The settlement includes a rare admission that the university was at fault.
“WSU has recognized that there were serious concerns within the College of Education and we addressed some of those issues,” said Geoffrey Gamble, vice provost for academic affairs, in a statement agreed to by the women.
Some details of the settlement have yet to be worked out. But the school and the women have agreed on payments of $70,000 to $80,000 per woman, said Barbara Petura, a university spokeswoman.
In a suit filed in January in Whitman County Superior Court, Sue Durrant, Marilyn Mowatt and Joanne Washburn claimed then-Education Dean Bernard Oliver and Assistant Dean Lawrence Bruya retaliated against them for their vocal opposition to budget-cutting plans and complaints of salary discrimination against women in the college.

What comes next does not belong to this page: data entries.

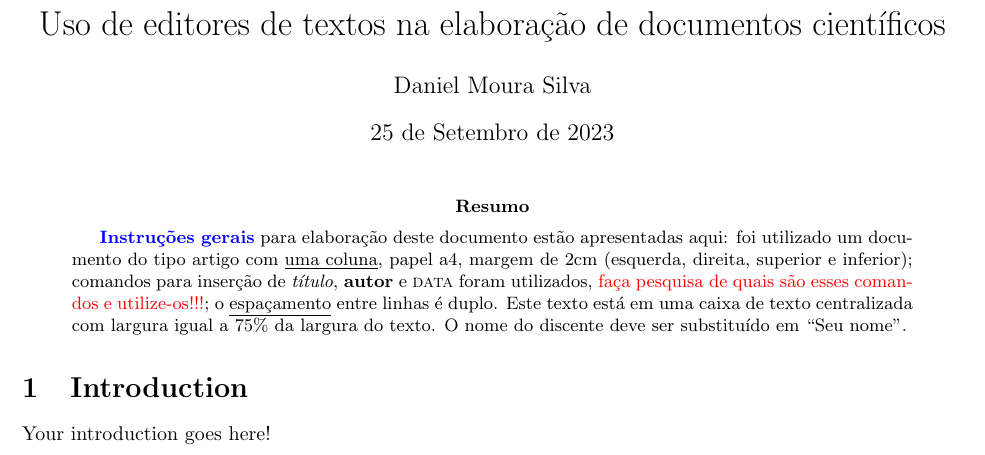
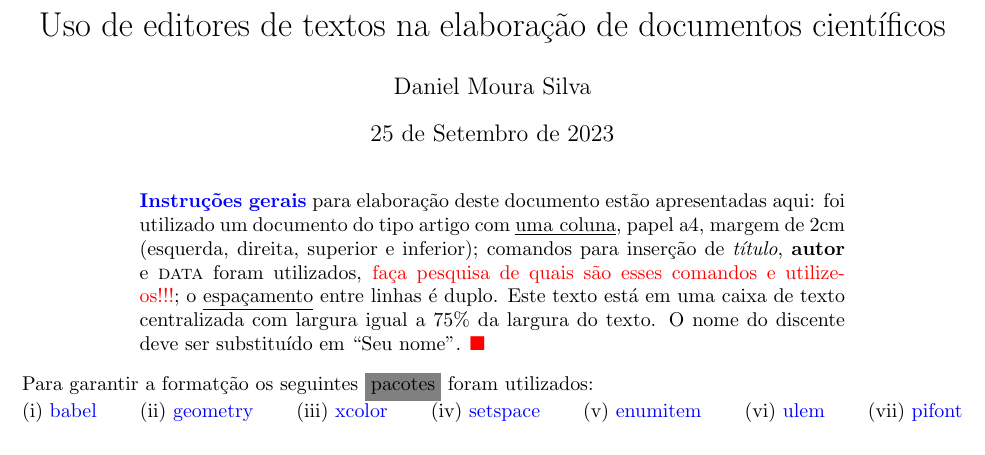
Before and after one commit to dmourasi/Uso-de-ferramentas-para-edi--o-de-texto, a LaTeX document (exercicio2.tex): part of the page, cut so that both start at the same text. Compiled offline with pdfLaTeX.

Commit message:
paragrafo, enumerate commit

```diff
--- a/exercicio2.tex
+++ b/exercicio2.tex
@@ -7,7 +7,7 @@
 \usepackage[letterpaper,top=2cm,bottom=2cm,left=3cm,right=2cm,marginparwidth=2cm]{geometry}
 \usepackage{xcolor}
 \usepackage{setspace}
-\usepackage{enumitem}
+\usepackage[shortlabels,inline]{enumitem}
 \usepackage{ulem}
 \usepackage{pifont}
 
@@ -19,17 +19,27 @@
 \begin{document}
 \maketitle
 
-\begin{abstract}
+\begin{center}
+    \begin{minipage}{0.75\textwidth}
 \textbf{{\textcolor{blue}{Instru\c{c}\~{o}es gerais}}} para elabora\c{c}\~{a}o deste documento est\~{a}o apresentadas aqui: foi utilizado
 um documento do tipo artigo com \underline{uma coluna}, papel a4, margem de 2cm (esquerda, direita, superior e inferior);
 comandos para inser\c{c}\~{a}o de \textit{t\'{i}tulo}, \textbf{autor} e \textsc{data} foram utilizados, {\textcolor{red}{fa\c{c}a pesquisa de quais s\~{a}o
-esses comandos e utilize-os!!!}; o \underline{espa\c{c}amento} entre linhas \'{e} duplo. Este texto est\'{a} em uma caixa de
-texto centralizada com largura igual a 75\% da largura do texto. O nome do discente deve ser substitu\'{i}do em “Seu nome”.
-\end{abstract}
+esses comandos e utilize-os!!!}}; o \underline{espa\c{c}amento} entre linhas \'{e} duplo. Este texto est\'{a} em uma caixa de
+texto centralizada com largura igual a 75\% da largura do texto. O nome do discente deve ser substitu\'{i}do em “Seu nome”. {\color{red}\ding{110}}
+    \end{minipage}
+\end{center}
 
-\section{Introduction}
-
-Your introduction goes here!
-
+\begin{flushleft}
+Para garantir a format\c{c}\~{a}o os seguintes \colorbox{gray}{pacotes} foram utilizados: \\
+    \begin{enumerate*}[(i),itemjoin=\hfill]
+        \item {\color{blue}babel}
+        \item {\color{blue}geometry}
+        \item {\color{blue}xcolor}
+        \item {\color{blue}setspace}
+        \item {\color{blue}enumitem}
+        \item {\color{blue}ulem}
+        \item {\color{blue}pifont}
+    \end{enumerate*}
+\end{flushleft}
 
 \end{document}
```
Also changed, not shown: exercicio2.pdf, 3 other files.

The women were teaching 50 percent more courses than men and had nearly twice as many students, they said. The heavy workloads in turn made it difficult for them to advance professionally, they said.
Durrant said Friday it was unfortunate the women had to file suit to see their concerns addressed but credited the university for then taking the initiative to reach a settlement.
“It’s been a long process,” she said. “… With the university indicating a willingness to address this, we feel vindicated.”
Provost Gretchen Bataille said the settlements are to adjust for past salary discrepancies. The school has also agreed to provide computer equipment and extra professional support for the women.